In the entries below, find the lines that include "README" and give their number as the whole reply.

++++ Working data

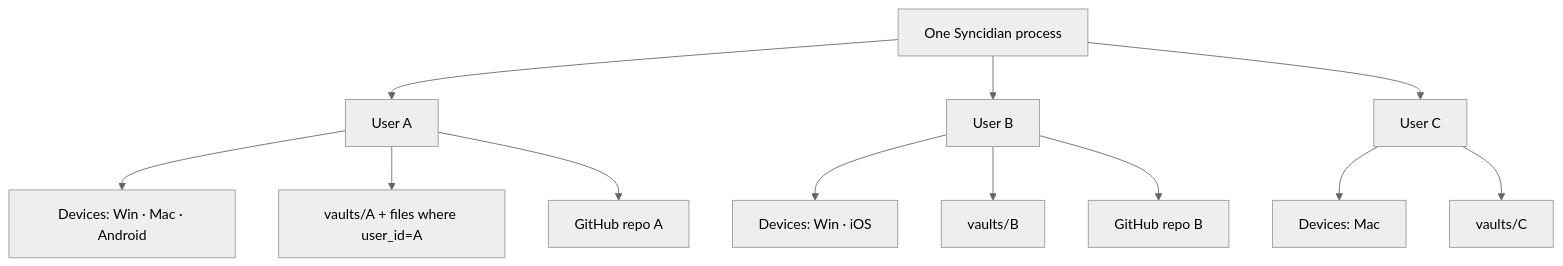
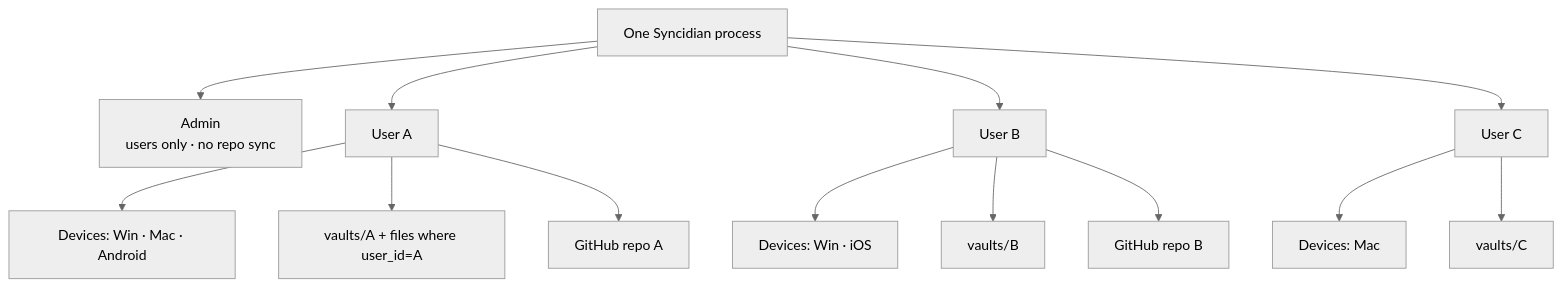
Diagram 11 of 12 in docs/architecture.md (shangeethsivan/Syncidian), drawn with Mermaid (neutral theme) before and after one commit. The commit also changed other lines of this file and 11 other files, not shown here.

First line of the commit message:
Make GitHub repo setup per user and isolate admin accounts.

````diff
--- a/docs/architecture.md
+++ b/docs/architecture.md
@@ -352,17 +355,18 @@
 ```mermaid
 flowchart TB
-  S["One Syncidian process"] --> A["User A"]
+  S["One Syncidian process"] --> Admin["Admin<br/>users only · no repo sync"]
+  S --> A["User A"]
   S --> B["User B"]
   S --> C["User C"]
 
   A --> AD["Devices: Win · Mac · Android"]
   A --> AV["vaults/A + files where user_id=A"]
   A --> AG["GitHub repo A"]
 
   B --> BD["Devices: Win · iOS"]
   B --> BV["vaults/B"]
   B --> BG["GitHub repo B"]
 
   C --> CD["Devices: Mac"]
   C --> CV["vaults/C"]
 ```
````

++++++++
++++ Working data

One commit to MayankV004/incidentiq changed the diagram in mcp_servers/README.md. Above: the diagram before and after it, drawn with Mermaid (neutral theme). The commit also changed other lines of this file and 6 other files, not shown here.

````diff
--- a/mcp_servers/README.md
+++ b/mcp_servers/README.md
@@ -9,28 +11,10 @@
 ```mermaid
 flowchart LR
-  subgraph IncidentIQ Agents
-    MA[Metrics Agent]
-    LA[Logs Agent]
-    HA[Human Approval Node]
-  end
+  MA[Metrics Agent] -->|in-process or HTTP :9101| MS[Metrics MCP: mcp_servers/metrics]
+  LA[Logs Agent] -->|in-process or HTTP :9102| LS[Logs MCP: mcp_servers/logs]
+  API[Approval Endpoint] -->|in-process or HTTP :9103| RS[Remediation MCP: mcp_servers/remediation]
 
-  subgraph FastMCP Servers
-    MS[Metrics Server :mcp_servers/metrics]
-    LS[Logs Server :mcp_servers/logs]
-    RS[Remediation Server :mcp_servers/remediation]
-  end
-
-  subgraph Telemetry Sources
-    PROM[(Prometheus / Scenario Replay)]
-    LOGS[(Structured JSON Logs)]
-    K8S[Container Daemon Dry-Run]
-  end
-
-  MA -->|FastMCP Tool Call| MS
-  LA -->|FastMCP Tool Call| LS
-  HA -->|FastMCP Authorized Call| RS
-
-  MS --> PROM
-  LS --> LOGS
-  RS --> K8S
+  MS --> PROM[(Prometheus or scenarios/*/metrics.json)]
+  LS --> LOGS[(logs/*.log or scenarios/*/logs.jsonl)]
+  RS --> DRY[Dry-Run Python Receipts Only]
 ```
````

++++++++
++++ Working data

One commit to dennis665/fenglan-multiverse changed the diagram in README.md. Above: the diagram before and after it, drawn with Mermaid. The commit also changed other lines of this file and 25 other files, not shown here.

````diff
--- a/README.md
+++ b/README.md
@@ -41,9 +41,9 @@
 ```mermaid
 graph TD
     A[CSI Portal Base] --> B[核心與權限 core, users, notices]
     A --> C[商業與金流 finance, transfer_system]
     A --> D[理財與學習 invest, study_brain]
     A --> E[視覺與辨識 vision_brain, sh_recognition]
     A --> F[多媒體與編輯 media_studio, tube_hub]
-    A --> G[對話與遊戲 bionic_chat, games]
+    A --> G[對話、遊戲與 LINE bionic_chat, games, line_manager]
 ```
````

++++++++

§ Reply: 6